The Tanzania Civil Aviation Authority (TCAA) has banned three Kenyan airlines from flying into the country airspace in retaliation for Kenya subjecting passengers from Tanzania to a mandatory 14-day COVID-19 quarantine.
Tanzania reported 509 COVID-19 cases and 21 deaths in late April when authorities stopped publishing the pandemic’s tally.
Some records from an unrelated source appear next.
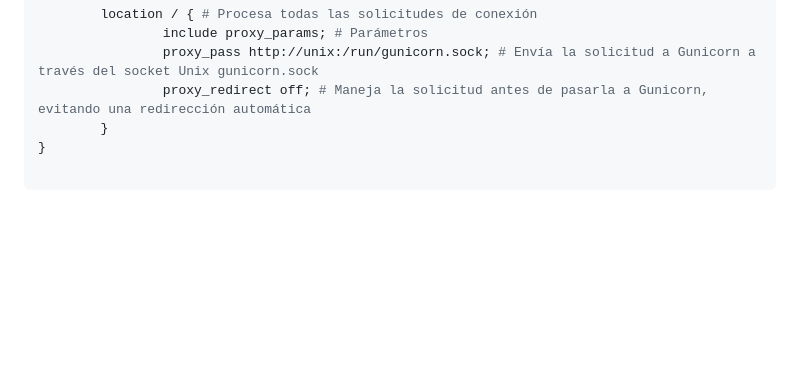
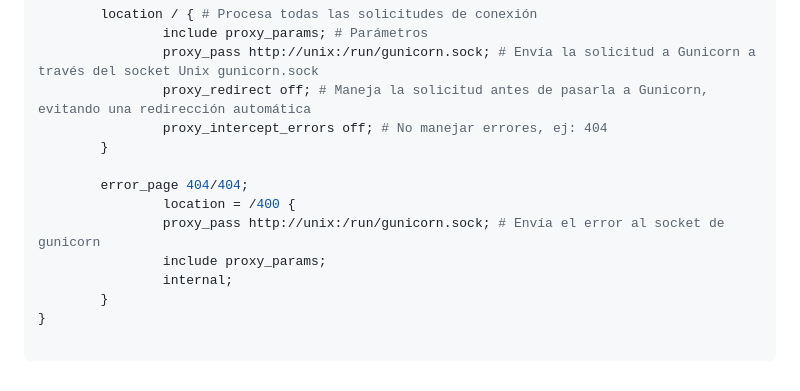
Before and after one commit to Tito-blip/Proyecto-ProgWeb, a Markdown page: README.md, the part around the change. GitHub-like rendering; blank space fills up the shorter version.

```diff
--- a/README.md
+++ b/README.md
@@ -122,6 +122,14 @@ server {
                 include proxy_params; # Parámetros
                 proxy_pass http://unix:/run/gunicorn.sock; # Envía la solicitud a Gunicorn a través del socket Unix gunicorn.sock
                 proxy_redirect off; # Maneja la solicitud antes de pasarla a Gunicorn, evitando una redirección automática
+                proxy_intercept_errors off; # No manejar errores, ej: 404
+        }
+
+        error_page 404/404;
+                location = /400 {
+                proxy_pass http://unix:/run/gunicorn.sock; # Envía el error al socket de gunicorn
+                include proxy_params;
+                internal;
         }
 }
 
```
President John Magufuli has declared victory over the coronavirus pandemic, ordering social and economic activities to resume.
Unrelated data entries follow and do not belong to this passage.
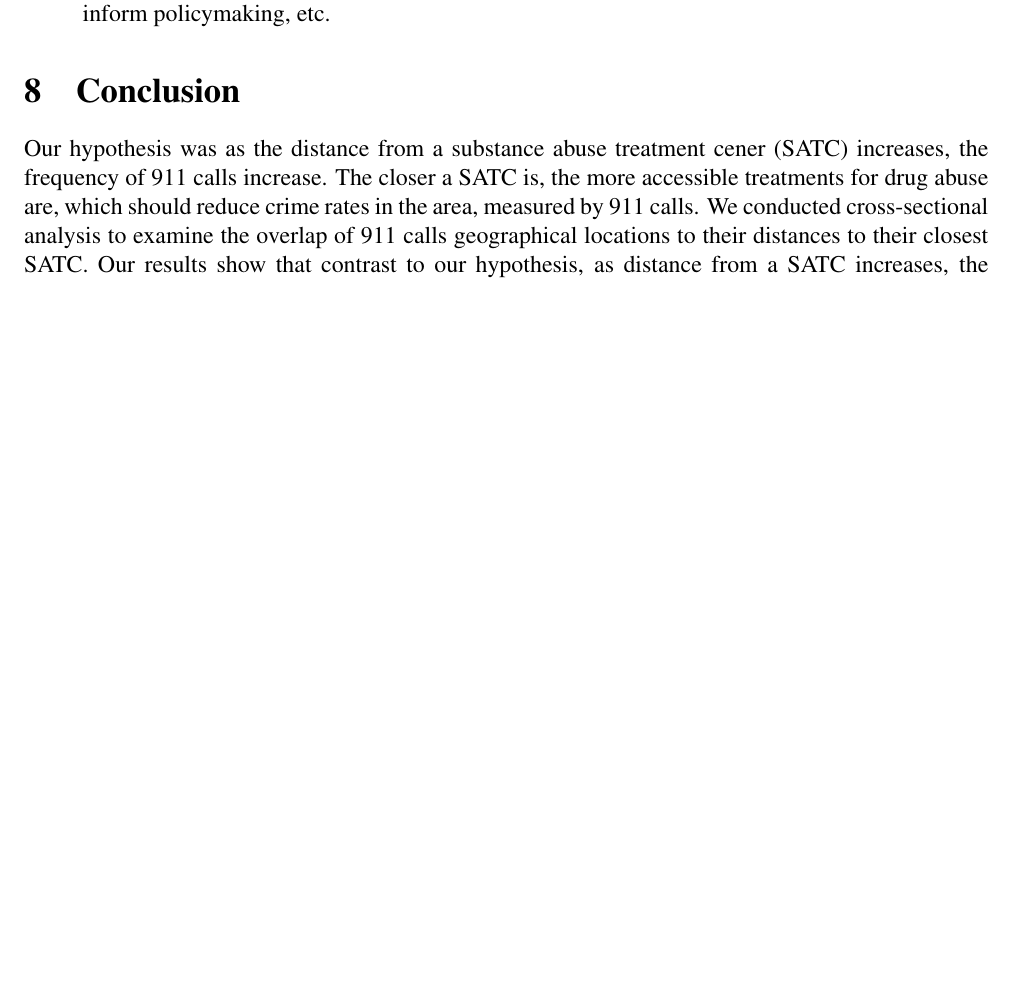
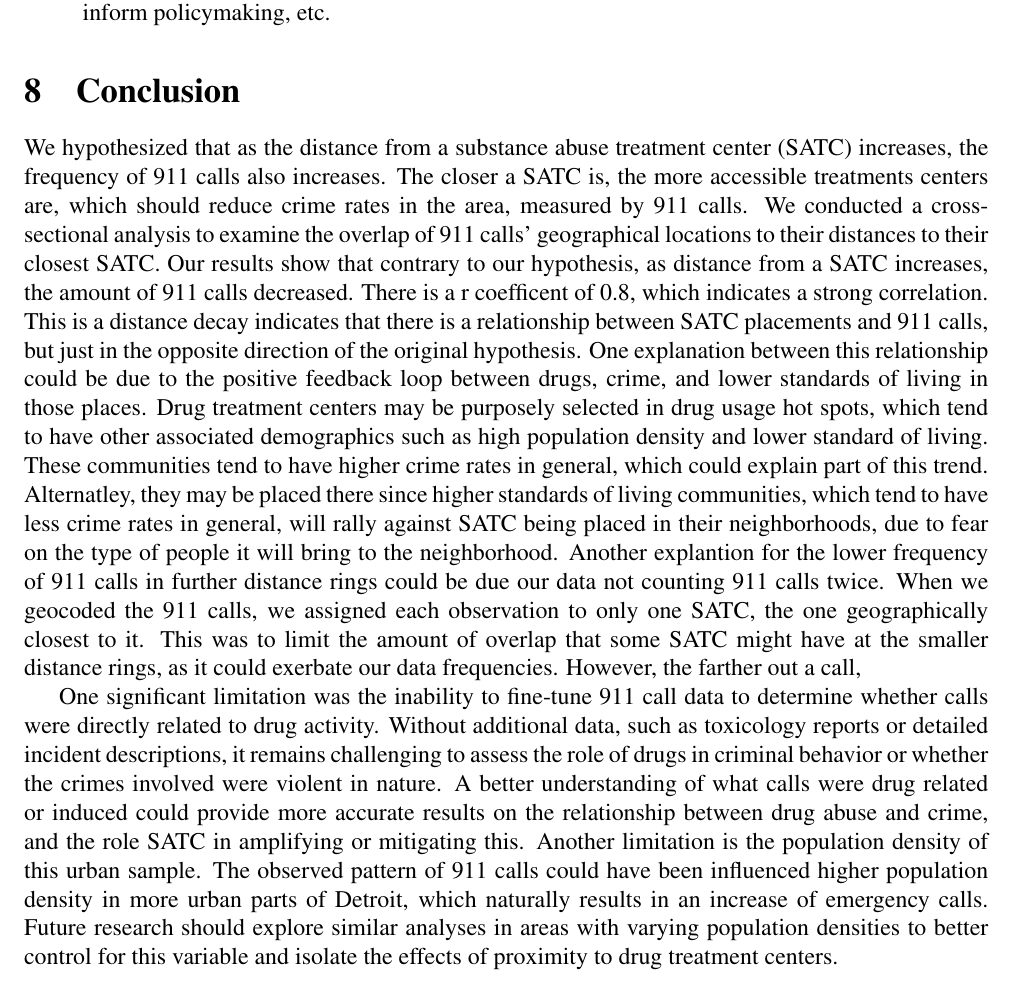
Before and after one commit to ecn310/course-project-zipcentercrime, a LaTeX document (project_crime.tex): part of page 15 of 17 before the commit and part of page 15 of 18 after it, cut so that both start at the same text, the shorter picture padded with empty space. Compiled offline with pdfLaTeX.

Commit message:
Added Conclusion and Discussion sections parts

```diff
--- a/project_crime.tex
+++ b/project_crime.tex
@@ -249,12 +250,15 @@ Optional. This is where you would discuss any of the following
     \item future work / next steps
-- why are drug treatment center locations picked, are they purposely put in higher crime neighborhoods? Way to control for this is to see the crime rates of an area before a drug treatment center was placed and afterwards, to see if the center has any impact on the immediate crime rate or not.
-    \item implications of the results: that is, how your findings -- if they were causally identified -- might inform policymaking, etc.
-\end{itemize}
-
+    \item     implications of the results: that is, how your findings -- if they were causally identified -- might inform policymaking, etc.
+    \end{itemize}
 \section{Conclusion}
 \label{sec:conclusion}
 
-Our hypothesis was as the distance from a substance abuse treatment cener (SATC) increases, the frequency of 911 calls increase. The closer a SATC is, the more accessible treatments for drug abuse are, which should reduce crime rates in the area, measured by 911 calls. We conducted cross-sectional analysis to examine the overlap of 911 calls geographical locations to their distances to their closest SATC. Our results show that contrast to our hypothesis, as distance from a SATC increases, the amount of 911 calls decreased.
+We hypothesized that as the distance from a substance abuse treatment center (SATC) increases, the frequency of 911 calls also increases. The closer a SATC is, the more accessible treatments centers are, which should reduce crime rates in the area, measured by 911 calls. We conducted a cross-sectional analysis to examine the overlap of 911 calls' geographical locations to their distances to their closest SATC. Our results show that contrary to our hypothesis, as distance from a SATC increases, the amount of 911 calls decreased. There is a r coefficent of 0.8, which indicates a strong correlation. This is a distance decay indicates that there is a relationship between SATC placements and 911 calls, but just in the opposite direction of the original hypothesis. One explanation between this relationship could be due to the positive feedback loop between drugs, crime, and lower standards of living in those places. Drug treatment centers may be purposely selected in drug usage hot spots, which tend to have other associated demographics such as high population density and lower standard of living. These communities tend to have higher crime rates in general, which could explain part of this trend. Alternatley, they may be placed there since higher standards of living communities, which tend to have less crime rates in general, will rally against SATC being placed in their neighborhoods, due to fear on the type of people it will bring to the neighborhood. Another explantion for the lower frequency of 911 calls in further distance rings could be due our data not counting 911 calls twice. When we geocoded the 911 calls, we assigned each observation to only one SATC, the one geographically closest to it. This was to limit the amount of overlap that some SATC might have at the smaller distance rings, as it could exerbate our data frequencies. However, the farther out a call,
+
+One significant limitation was the inability to fine-tune 911 call data to determine whether calls were directly related to drug activity. Without additional data, such as toxicology reports or detailed incident descriptions, it remains challenging to assess the role of drugs in criminal behavior or whether the crimes involved were violent in nature. A better understanding of what calls were drug related or induced could provide more accurate results on the relationship between drug abuse and crime, and the role SATC in amplifying or mitigating this.
+Another limitation is the population density of this urban sample. The observed pattern of 911 calls could have been influenced higher population density in more urban parts of Detroit, which naturally results in an increase of emergency calls. Future research should explore similar analyses in areas with varying population densities to better control for this variable and isolate the effects of proximity to drug treatment centers.
+
+
 Re-state (in different words) what you did and what you learned. If your discussion (Section 6) would be short, you can just have a Conclusion section that includes your discussion (that is, leave out a separate Discussion section).
 
 \newpage
```
Also changed, not shown: Visual Graphics/CallxArea_Regress.txt (line endings or trailing spaces), project_crime.tex (3 more changed lines).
Hamza Johari, Head of the Tanzania Civil Aviation Authority, said in a statement that Air Kenya Express, Fly540, and Safari Link Aviation will not be allowed to enter Tanzania’s airspace unless Kenya changes its policy and gives passengers from Tanzania better treatment.
This makes the number of Kenyan based and registered airlines to four after the earlier banning of the country’s national carrier Kenya Airways.
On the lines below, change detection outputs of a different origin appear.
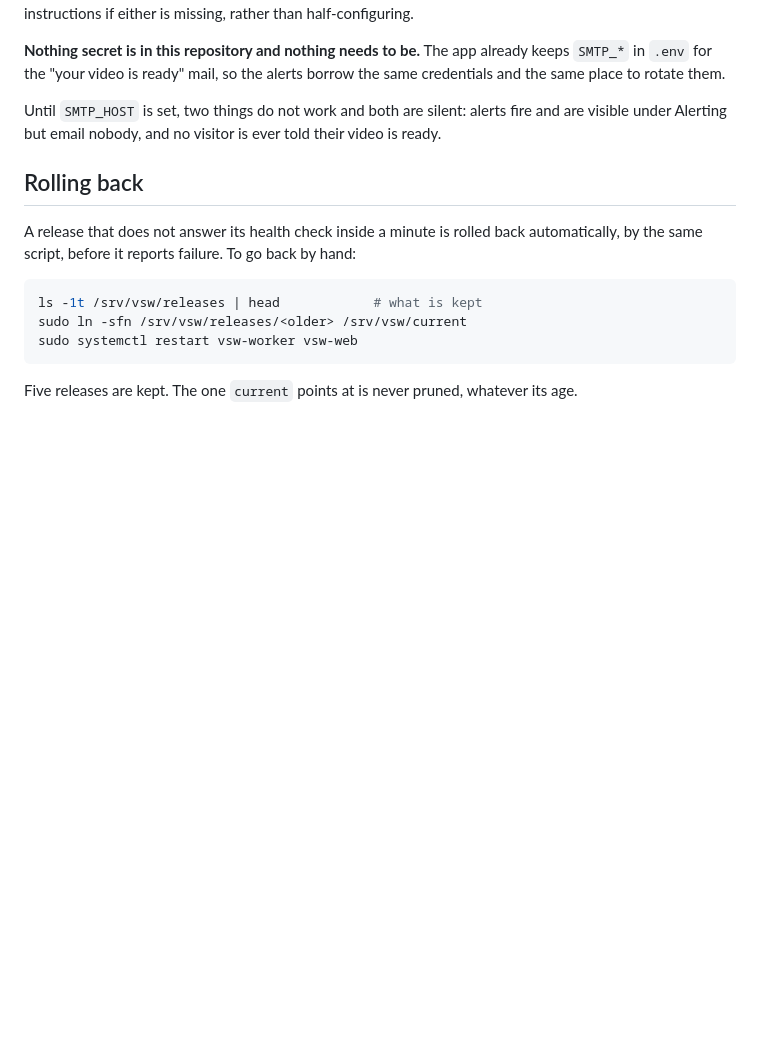
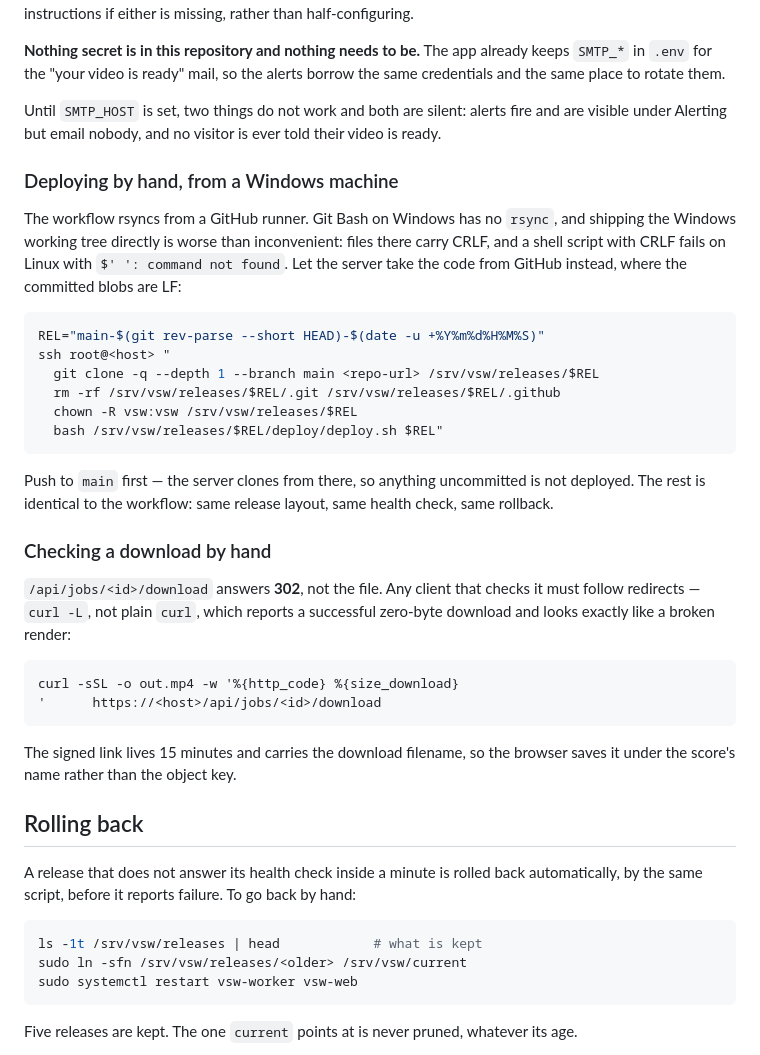
Before and after one commit to weefeen/VideoSync_webapp, a Markdown page: deploy/README.md, the part around the change. Drawn GitHub-style; blank space fills up the shorter version.

Commit message:
Note that a download is now a redirect, and how to deploy from Windows
Two things learned by deploying and testing the release rather than assuming
it worked.

A DOWNLOAD IS A 302 AND PLAIN curl DOES NOT FOLLOW IT. The end-to-end harness
reported "downloaded 0.0 MB" against a render that had in fact succeeded
completely: 131,321,451 bytes in the bucket, byte-identical to the local copy,
served correctly through a presigned link. `curl` without -L stores the
redirect body and exits 0, which is indistinguishable from a broken render at
a glance. Documented, because the next person to check a download by hand will
otherwise conclude the same wrong thing.

DEPLOYING FROM WINDOWS CANNOT USE THE WORKFLOW'S PATH. Git Bash has no rsync,
and shipping the Windows working tree is worse than inconvenient: those files
carry CRLF and a CRLF shell script fails on Linux with `$'\r': command not
found` — which has already cost time twice on this box. The server clones from
GitHub instead, where the committed blobs are LF.

Verified live on the test node at main-b304c4c:

  object in bucket   131,321,451 bytes, identical to the local copy
  jobs.object_key    set by the ledger from the worker's event
  download           302 -> presigned GET, 15 min, correct filename
  jobs.client        127.0.0.1 recorded, so the visitor list works
  migration          jobs.object_key added to the existing database

Co-Authored-By: Claude Opus 5 (1M context) <noreply@anthropic.com>

````diff
--- a/deploy/README.md
+++ b/deploy/README.md
@@ -157,6 +157,42 @@ Until `SMTP_HOST` is set, two things do not work and both are silent: alerts
 fire and are visible under Alerting but email nobody, and no visitor is ever
 told their video is ready.
 
+### Deploying by hand, from a Windows machine
+
+The workflow rsyncs from a GitHub runner. Git Bash on Windows has no `rsync`,
+and shipping the Windows working tree directly is worse than inconvenient:
+files there carry CRLF, and a shell script with CRLF fails on Linux with
+`$'
+': command not found`. Let the server take the code from GitHub instead,
+where the committed blobs are LF:
+
+```bash
+REL="main-$(git rev-parse --short HEAD)-$(date -u +%Y%m%d%H%M%S)"
+ssh root@<host> "
+  git clone -q --depth 1 --branch main <repo-url> /srv/vsw/releases/$REL
+  rm -rf /srv/vsw/releases/$REL/.git /srv/vsw/releases/$REL/.github
+  chown -R vsw:vsw /srv/vsw/releases/$REL
+  bash /srv/vsw/releases/$REL/deploy/deploy.sh $REL"
+```
+
+Push to `main` first — the server clones from there, so anything uncommitted
+is not deployed. The rest is identical to the workflow: same release layout,
+same health check, same rollback.
+
+### Checking a download by hand
+
+`/api/jobs/<id>/download` answers **302**, not the file. Any client that
+checks it must follow redirects — `curl -L`, not plain `curl`, which reports
+a successful zero-byte download and looks exactly like a broken render:
+
+```bash
+curl -sSL -o out.mp4 -w '%{http_code} %{size_download}
+'      https://<host>/api/jobs/<id>/download
+```
+
+The signed link lives 15 minutes and carries the download filename, so the
+browser saves it under the score's name rather than the object key.
+
 ## Rolling back
 
 A release that does not answer its health check inside a minute is rolled
````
Kenya accuses Tanzania of hiding its coronavirus statistics, a claim Tanzanian authorities deny.
This July, Tanzania banned Kenya Airways from flying into its territory ostensibly to retaliate against Kenya’s move to remove Tanzania from a list of more than 30 countries allowed to resume international flights into Kenya from August.
Tanzania banning the three airlines is the culmination of the ongoing diplomatic dispute between the two East African countries over Tanzania’s alleged poor handling of the virus.
Tanzanian authorities were angered by Kenya expanding a list of about 100 destinations it considers safe while excluding Tanzania.
Kenya Airways resumed international flights on Aug. 1, heading to about 30 destinations for the first time since the routes were suspended in March due to the virus.
Johari insisted that the ban on Kenya’s airlines would not be lifted unless air travellers from Tanzania are treated equally as those on the list.
“Some countries are allowed to enter Kenya without the same condition despite having very high rates of COVID-19 infections,” Johari told EABE Digital News in Tanzania.
“What message are they sending to the world about Tanzania?” he scoffed at Kenya’s decision blacklisting Tanzania.
The Tanzania Civil Aviation Authority (TCAA) on July 30 cancelled plans to allow Kenya Airways to resume flights, citing the decision by Kenya to exclude Tanzania from the list of countries whose nationals would be allowed entry under revised coronavirus restrictions.
Kenya Civil Aviation Authority (KCAA) Director-General Gilbert Kibe said they are waiting for a word from Tanzania, but expressed optimism that the outcome will be positive.
After the meeting of the two aviation regulators, Kenya was told to wait for a response from Tanzania.
The TCAA initially allowed KQ to resume scheduled services to Dar es Salaam and Zanzibar.
Kenyan Transport Minister James Macharia told the Kenyan media early this month that the Tanzanian aviation regulator had lifted the ban and allowed the Kenyan national carrier to resume flights early on August, but the ban remained in place.
Kenya Airways resumed international flights on August 1, heading to about 30 destinations for the first time since the routes were suspended in March due to COVID-19.
Tanzania is one of the more profitable routes for Kenya Airways with its frequent flights to key Tanzanian business and tourist cities including the Indian Ocean’s tourist island of Zanzibar.
Kenya Airways had resumed domestic flights in mid-July and international flights in August.
The standoff between Kenya and Tanzania was observed soon after the outbreak of the pandemic in East Africa, when Kenya blocked Tanzanian truck drivers from entering its territory, fearing they would spread the disease.
Tanzanian authorities have taken a controversially relaxed approach to tackle the COVID-19 pandemic then opened its entire borders two months ago.
East African Community Business Council (EABC) weighed into the issue, urging Kenya and Tanzania to fast-track the unconditional reopening of the airspace.
“EABC urges, the East African Community (EAC) Partner States to prioritize then fast-track the unconditional re-opening of regional air transport services and agree on an EAC coordinated approach on the opening of the regional aviation sector,” said the EABC Chief Executive, Peter Mathuki.
Dr Mathuki said re-opening of regional air transport services will integrate logistics value chains for increased exports of fresh produce and regional tourism and enable service providers to tap into the larger EAC market.